The results of a “play census” of Cleveland children taken on June 23, 1913, disturbed Harvard education professor George E. Johnson.
Have you ever asked yourself, "Hmmm, what has Belt written about the history of Cleveland?" Wonder no more! As [...]
The first thing that Ellen Vinson wanted to tell me about her aunt, physicist Melba Phillips, was that Phillips was the only person from Pike County, Indiana, to ever have an obituary in the New York Times.
Aline Kearney was uneasy when she went to bed late on Sept. 1, 1944, in the small east-central Illinois town of Mattoon.
Along the endless row of cookie-cutter homes on Cleveland’s Warren Road, the Marquard House stands as a mute witness to a rich history.
All George Guarnieri was looking for was a liquor license. What he found was the remnants of a Youngstown institution.
Kelly Lynch's roots run along a set of railroad tracks in northeast Indiana. One of his earliest memories is in the cab of Steam Locomotive no. 765 with his father, Dan.
Lurking in the dark corners of Cleveland history: the Dunkleosteus. (From 2015).
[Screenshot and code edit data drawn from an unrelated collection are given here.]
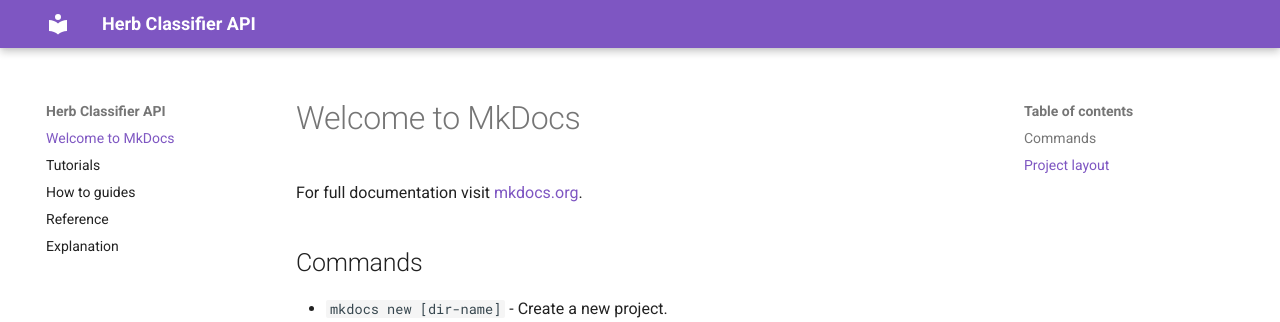
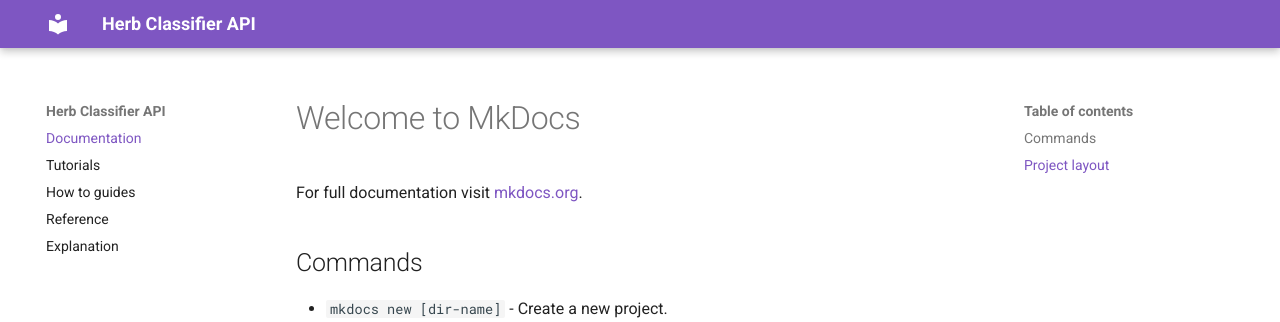
Before and after one commit to dilshankarunarathne/herb-classifier-backend, an MkDocs documentation site: the page built from docs/index.md, in a window 1280 px wide. Shown: the top 322 px of the page. Built offline with MkDocs 1.6.1 and Material for MkDocs 9.7.7, drawn with Linux system fonts in a browser that asks for light colours; some of the changed lines change nothing that is shown.

Commit message:
Update mkdocs.yml

```diff
--- a/mkdocs.yml
+++ b/mkdocs.yml
@@ -11,7 +11,7 @@
   - mkdocstrings
 
 nav:
-  - index.md
+  - Documentation: index.md
   - tutorials.md
   - how-to-guides.md
   - reference.md
```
One Saturday morning when I was eight, my dad took my brother and me downtown to watch a building get blown up. Thousands of people came out to celebrate the event, as strange as that sounds.
On the night of February 15, 1884, the Avondale dairy farmer Louis Mills saw the glow of fire on the northwest horizon. The waning moon had yet to rise, so the night was otherwise dark and the orange dome foreboding.
Fritz Pollard stepped off a train in Akron, Ohio, on a Sunday morning in October 1919, and caught a taxicab downtown to the United Cigar Store.
Jim Traficant hadn’t won an election in more than a decade. He hadn’t won a football game in more than 50 years. Since his release from prison in 2009, after serving seven years on federal corruption charges,